TASK TO CARRY OUT: State only how many lines below include the word "endblock".

RAW DATA:
================================

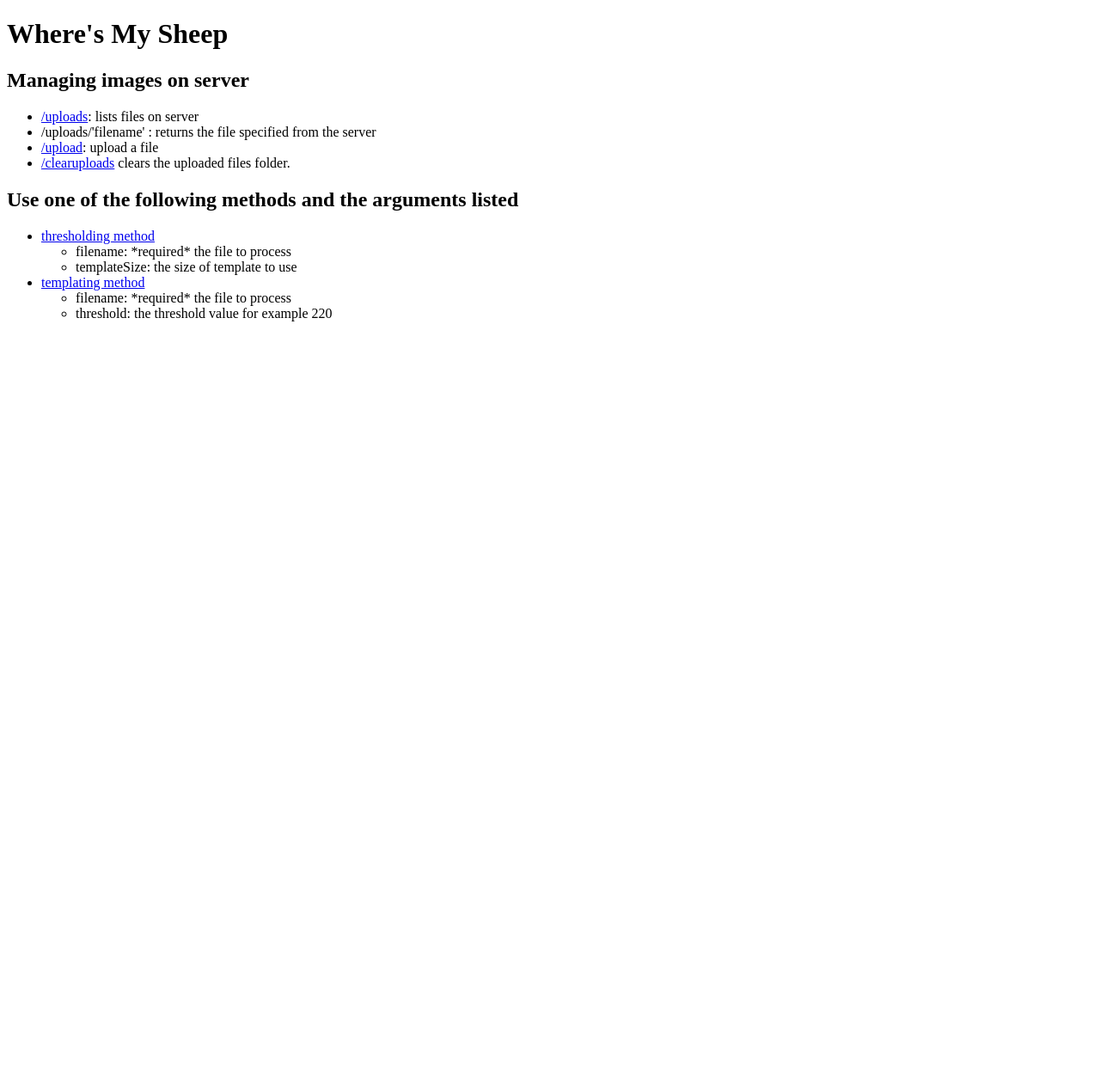
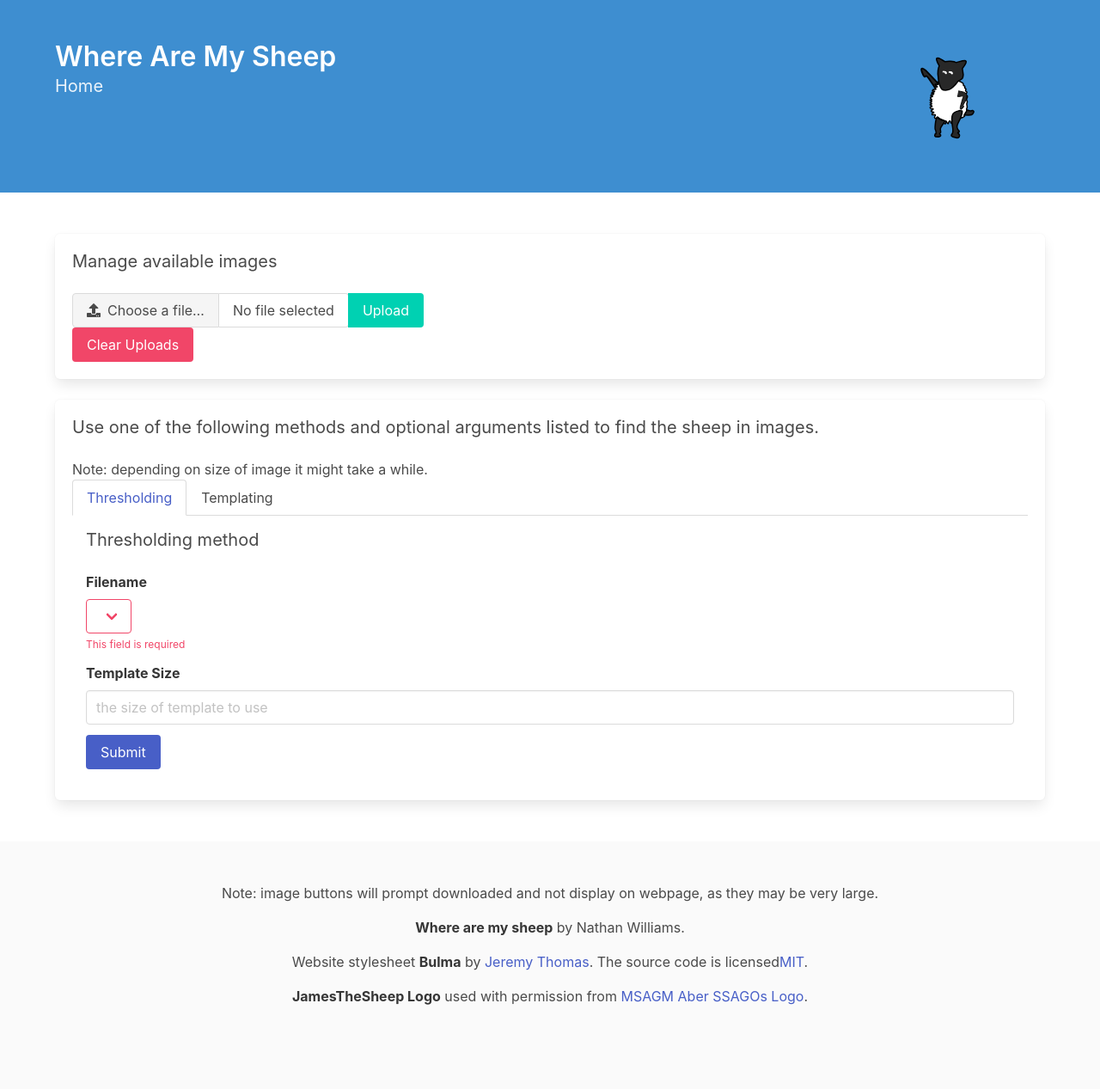
Before and after one commit to IdrisTheDragon/wherearemysheep, a Flask app: page / in a window 1280 px wide. Shown: the whole page at 86% size. Before the commit the page ends 374 px from the top, so only its background shows below. Run offline with Flask 2, Linux system fonts and the light colour scheme; lists and menus that the app fills with data are empty; some libraries are stand-ins or nearby versions.

Commit message:
Add some style and fix UI bugs

```diff
--- a/main.py
+++ b/main.py
@@ -111,8 +111,8 @@ def analyser():
 
 
 if __name__ == '__main__':
-    #large_file()
-    #single_channel_small_tiff()
-    extracter()
+    #large_file_th()
+    single_channel_small_tiff()
+    #extracter()
     #analyser()
     #miniexample()
--- a/server/server.py
+++ b/server/server.py
@@ -1,4 +1,6 @@
 import os
+import shutil
+
 import cv2
 import numpy as np
 from flask import Flask, flash, request, redirect, url_for, send_from_directory, render_template
@@ -8,7 +10,7 @@ from finders import Templating, Thresholding
 from sheepfinder import ImageManager
 
 UPLOAD_FOLDER = 'images/uploaded'
-ALLOWED_EXTENSIONS = {'png', 'jpg', 'jpeg', 'tif'}
+ALLOWED_EXTENSIONS = {'png', 'jpg', 'jpeg', 'tif','TIF'}
 
 app = Flask(__name__)
 app.config['UPLOAD_FOLDER'] = UPLOAD_FOLDER
@@ -18,25 +20,37 @@ def allowed_file(filename):
     return '.' in filename and \
            filename.rsplit('.', 1)[1].lower() in ALLOWED_EXTENSIONS
 
-@app.route('/uploads/<filename>')
+@app.route('/uploads/<path:filename>')
 def uploaded_file(filename):
-    return send_from_directory(app.config['UPLOAD_FOLDER'],
-                               filename)
+    return send_from_directory(app.config['UPLOAD_FOLDER'],filename)
 
 @app.route('/clearuploads')
 def clear_uploads():
-    os.rmtree(app.config['UPLOAD_FOLDER'])
-    os.mkdir(app.config['UPLOAD_FOLDER'])
-    return "todo implement"
+    shutil.rmtree(app.root_path + '/' + app.config['UPLOAD_FOLDER'])
+    if not os.path.exists(app.root_path + '/' + app.config['UPLOAD_FOLDER']):
+        os.makedirs(app.root_path + '/' + app.config['UPLOAD_FOLDER'])
+    return redirect('/')
+
+@app.route('/delete/<path:filename>')
+def delete(filename):
+    if '/' in filename:
+        return redirect('/')
+
+    filepath = app.root_path + '/' + app.config['UPLOAD_FOLDER'] + '/' + filename
+    if os.path.exists(filepath):
+        os.remove(filepath)
+    return redirect('/')
 
 @app.route('/uploads')
 def uploads_list():
     list_of_files = {}
-    for filename in os.listdir(UPLOAD_FOLDER):
+    if not os.path.exists(app.root_path + '/' + app.config['UPLOAD_FOLDER']):
+        os.makedirs(app.root_path + '/' + app.config['UPLOAD_FOLDER'])
+    for filename in os.listdir(app.root_path + '/' + app.config['UPLOAD_FOLDER']):
         list_of_files[filename] = '/uploads/' + filename
     return list_of_files
 
-@app.route('/upload', methods=['GET', 'POST'])
+@app.route('/upload', methods=['POST'])
 def upload_file():
     if request.method == 'POST':
         # check if the post request has the file part
@@ -50,16 +64,19 @@ def upload_file():
             flash('No selected file')
             return redirect(request.url)
         if file and allowed_file(file.filename):
+            if not os.path.exists(app.root_path + '/' + app.config['UPLOAD_FOLDER']):
+                os.makedirs(app.root_path + '/' + app.config['UPLOAD_FOLDER'])
             filename = secure_filename(file.filename)
-            file.save(os.path.join(app.config['UPLOAD_FOLDER'], filename))
-            return redirect(url_for('uploaded_file',
-                                    filename=filename))
-    return render_template('upload.html')
+            file.save(os.path.join(app.root_path + '/' + app.config['UPLOAD_FOLDER'], filename))
+    return redirect('/')
+
 
 @app.route('/')
 @app.route('/index')
+@app.route('/home')
 def index():
-    return render_template('home.html')
+    images = uploads_list()
+    return render_template('home.html',images=images)
 
 
 @app.route('/templating')
@@ -77,7 +94,7 @@ def templating():
     template = cv2.circle(template, (int(templateSize / 2), int(templateSize / 2)), 5, 255, cv2.FILLED)
     m = Templating(template, 0.50)
     filename = request.args['filename']
-    filepath = UPLOAD_FOLDER+'/'+ secure_filename(filename)
+    filepath = app.root_path + '/' + app.config['UPLOAD_FOLDER'] + '/' + secure_filename(filename)
 
     im = ImageManager(filepath)
     im.singleLayerFind(m,0)
@@ -104,7 +121,7 @@ def thresholding():
     m = Thresholding(threshold_value=threshold)
 
     filename = request.args['filename']
-    filepath = UPLOAD_FOLDER + '/' + secure_filename(filename)
+    filepath = app.root_path + '/' + app.config['UPLOAD_FOLDER'] + '/' + secure_filename(filename)
     im: ImageManager = ImageManager(filepath)
     im.singleLayerFind(m, 0)
     thresholdFile = filename.rsplit('.', 1)[0] + '_threshold.' + filename.rsplit('.', 1)[1]
--- a/server/templates/home.html
+++ b/server/templates/home.html
@@ -1,37 +1,194 @@
-<!DOCTYPE html>
-<html lang="en">
-<head>
-    <meta charset="UTF-8">
-    <title>Where's My Sheep</title>
-</head>
-<body>
-<h1>Where's My Sheep</h1>
-<h2>Managing images on server</h2>
-<ul>
-    <li><a href="/uploads">/uploads</a>: lists files on server</li>
-    <li>/uploads/'filename' : returns the file specified from the server</li>
-    <li><a href="/upload">/upload</a>: upload a file</li>
-    <li><a href="/clearuploads">/clearuploads</a> clears the uploaded files folder.</li>
-</ul>
-<h2>Use one of the following methods and the arguments listed</h2>
-<ul>
-    <li>
-        <a href="/thresholding">thresholding method</a>
-        <ul>
-            <li>filename: *required* the file to process</li>
-            <li>templateSize: the size of template to use</li>
-        </ul>
-    </li>
-    <li>
-        <a href="/templating">templating method</a>
-        <ul>
-            <li>filename: *required* the file to process</li>
-            <li>threshold: the threshold value for example 220</li>
-        </ul>
-    </li>
-</ul>
+{% extends "layout.html" %}
+{% block title %}Home{% endblock %}
+{% block subtitle %}Home{% endblock %}
+{% block head %}
+{{ super() }}
+{% endblock %}
+{% block content %}
+<div class="box">
+    <h2 class="subtitle">Manage available images</h2>
+        {% for image, url in images.items() %}
+            <div class="buttons has-addons">
+                <a class="button" href="{{ url }}">{{ image }}</a>
+                <a href="/delete/{{ image }}" class="button is-danger is-outlined">
+    <span class="icon is-small">
+      <i class="fas fa-times"></i>
+    </span>
+                </a>
+            </div>
+
+        {% endfor %}
+
+    <!--<a href="/uploads" class="button" title="list files on server">List Uploads</a>-->
+    <form method=post enctype=multipart/form-data action="/upload">
+        <div class="field has-addons">
+            <div class="control">
+                <div class="file has-name" id="file-upload">
+                    <label class="file-label">
+                        <input class="file-input" type="file" name="file">
+                        <span class="file-cta">
+      <span class="file-icon">
+        <i class="fas fa-upload"></i>
+      </span><span class="file-label">Choose a file…</span></span>
+                    </label><span class="file-name">No file selected</span>
+                </div>
+            </div>
+            <div class="control">
+                <button class="button is-primary">Upload</button>
+            </div>
+        </div>
+    </form>
+    <script>
+  const fileInput = document.querySelector('#file-upload input[type=file]');
+  fileInput.onchange = () => {
+    if (fileInput.files.length > 0) {
+      const fileName = document.querySelector('#file-upload .file-name');
+      fileName.textContent = fileInput.files[0].name;
+    }
+  }
 
 
 
-</body>
-</html>
+    </script>
+
+    <a href="/clearuploads" class="button is-danger" title="clears the uploaded files folder.">Clear
+        Uploads</a>
+</div>
+<div class="box">
+
+    <style>
+        #tabs-with-content .tabs:not(:last-child) {
+  margin-bottom: 0;
+}
+
+#tabs-with-content .tab-content {
+  padding: 1rem;
+  display: none;
+}
+
+#tabs-with-content .tab-content.is-active {
+  display: block;
+}
+
+
+    </style>
+    <h2 class="subtitle">Use one of the following methods and optional arguments listed to find the sheep in
+        images.</h2>
+    <p>Note: depending on size of image it might take a while.</p>
+    <div id="tabs-with-content">
+        <div class="tabs is-boxed">
+            <ul>
+                <li class="is-active"><a>Thresholding</a></li>
+                <li><a>Templating</a></li>
+            </ul>
+        </div>
+        <div>
+            <section class="tab-content">
+                <h3 class="subtitle">Thresholding method</h3>
+                <form action="/thresholding">
+                    <div class="field">
+                        <label class="label">Filename</label>
+                        <div class="control">
+                            <div class="select is-danger">
+                                <select name="filename">
+                                    {% for image, url in images.items() %}
+                                    <option>{{ image }}</option>
+                                    {% endfor %}
+                                </select>
+                            </div>
+                        </div>
+                        <p class="help is-danger">
+                            This field is required
+                        </p>
+                    </div>
+                    <div class="field">
+                        <label class="label">Template Size</label>
+                        <div class="control">
+                            <input class="input" type="number" name="templateSize"
+                                   placeholder="the size of template to use">
+                        </div>
+                    </div>
+                    <div class="control">
+                        <button class="button is-link">Submit</button>
+                    </div>
+                </form>
+            </section>
+            <section class="tab-content">
+                <h3 class="subtitle">Templating method</h3>
+                <form action="/templating">
+                    <div class="field">
+                        <label class="label">Filename</label>
+                        <div class="control">
+                            <div class="select is-danger">
+                                <select name="filename">
+                                    {% for image, url in images.items() %}
+                                    <option>{{ image }}</option>
+                                    {% endfor %}
+                                </select>
+                            </div>
+                        </div>
+                        <p class="help is-danger">
+                            This field is required
+                        </p>
+                    </div>
+                    <div class="field">
+                        <label class="label">Threshold value</label>
+                        <div class="control">
+                            <input class="input" type="number" name="threshold"
+                                   placeholder="the threshold value for example 220">
+                        </div>
+                    </div>
+                    <div class="control">
+                        <button class="button is-link">Submit</button>
+                    </div>
+                </form>
+            </section>
+            <section class="tab-content">Videos content</section>
+            <section class="tab-content">Documents content</section>
+        </div>
+    </div>
+    <script>
+    //https://eiji.dev/bulma-tabs-with-content.html
+        let tabsWithContent = (function () {
+  let tabs = document.querySelectorAll('.tabs li');
+  let tabsContent = document.querySelectorAll('.tab-content');
+
+  let deactvateAllTabs = function () {
+    tabs.forEach(function (tab) {
+      tab.classList.remove('is-active');
+    });
+  };
+
+  let hideTabsContent = function () {
+    tabsContent.forEach(function (tabContent) {
+      tabContent.classList.remove('is-active');
+    });
+  };
+
+  let activateTabsContent = function (tab) {
+    tabsContent[getIndex(tab)].classList.add('is-active');
+  };
+
+  let getIndex = function (el) {
+    return [...el.parentElement.children].indexOf(el);
+  };
+
+  tabs.forEach(function (tab) {
+    tab.addEventListener('click', function () {
+      deactvateAllTabs();
+      hideTabsContent();
+      tab.classList.add('is-active');
+      activateTabsContent(tab);
+    });
+  })
+
+  tabs[0].click();
+})();
+
+
+    </script>
+
+
+</div>
+
+{% endblock %}
--- /dev/null
+++ b/server/templates/layout.html
@@ -0,0 +1,58 @@
+<!doctype html>
+<html>
+<head>
+    {% block head %}
+    <meta charset="utf-8">
+    <meta name="viewport" content="width=device-width, initial-scale=1">
+    <link rel="stylesheet" href="https://cdn.jsdelivr.net/npm/bulma@0.8.2/css/bulma.min.css">
+    <script defer src="https://use.fontawesome.com/releases/v5.3.1/js/all.js"></script>
+    <title>{% block title %}{% endblock %} - Where Are My Sheep</title>
+    {% endblock %}
+</head>
+<body>
+<section class="hero is-info">
+  <div class="hero-body">
+    <div class="container">
+        <div class="columns">
+    <div class="column is-10">
+      <!-- Image -->
+                          <h1 class="title">
+        Where Are My Sheep
+      </h1>
+      <h2 class="subtitle">
+        {% block subtitle %}{% endblock %}
+      </h2>
+    </div>
+    <div class="column is-2">
+      <!-- My hero --><figure class="level-item image is-128x128">
+  <img src="/static/James.svg">
+</figure>
+    </div>
+  </div>
+
+
+
+
+
+    </div>
+  </div>
+</section>
+
+<section class="section">
+    <div class="container">
+        {% block content %}{% endblock %}
+    </div>
+</section>
+{% block footer %}
+<footer class="footer">
+    <div class="content has-text-centered">
+        <p>Note: image buttons will prompt downloaded and not display on webpage, as they may be very large.</p>
+        <p><strong>Where are my sheep</strong> by Nathan Williams.</p>
+        <p>Website stylesheet <strong>Bulma</strong> by <a href="https://jgthms.com">Jeremy Thomas</a>. The source code is licensed<a href="http://opensource.org/licenses/mit-license.php">MIT</a>.</p>
+        <p><strong>JamesTheSheep Logo</strong> used with permission from <a href="https://www.ssago.org/clubs/view/aberssago">MSAGM Aber SSAGOs Logo</a>.</p>
+    </div>
+</footer>
+{% endblock %}
+</div>
+</body>
+</html>
```
Also changed, not shown: finders/thresholding.py (+13 -3 lines), server/templates/result.html (+16 -9 lines), server/templates/upload.html (deleted, +0 -16 lines), server/static/James.svg (added).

================================

SOLUTION TO THIS EXERCISE: 9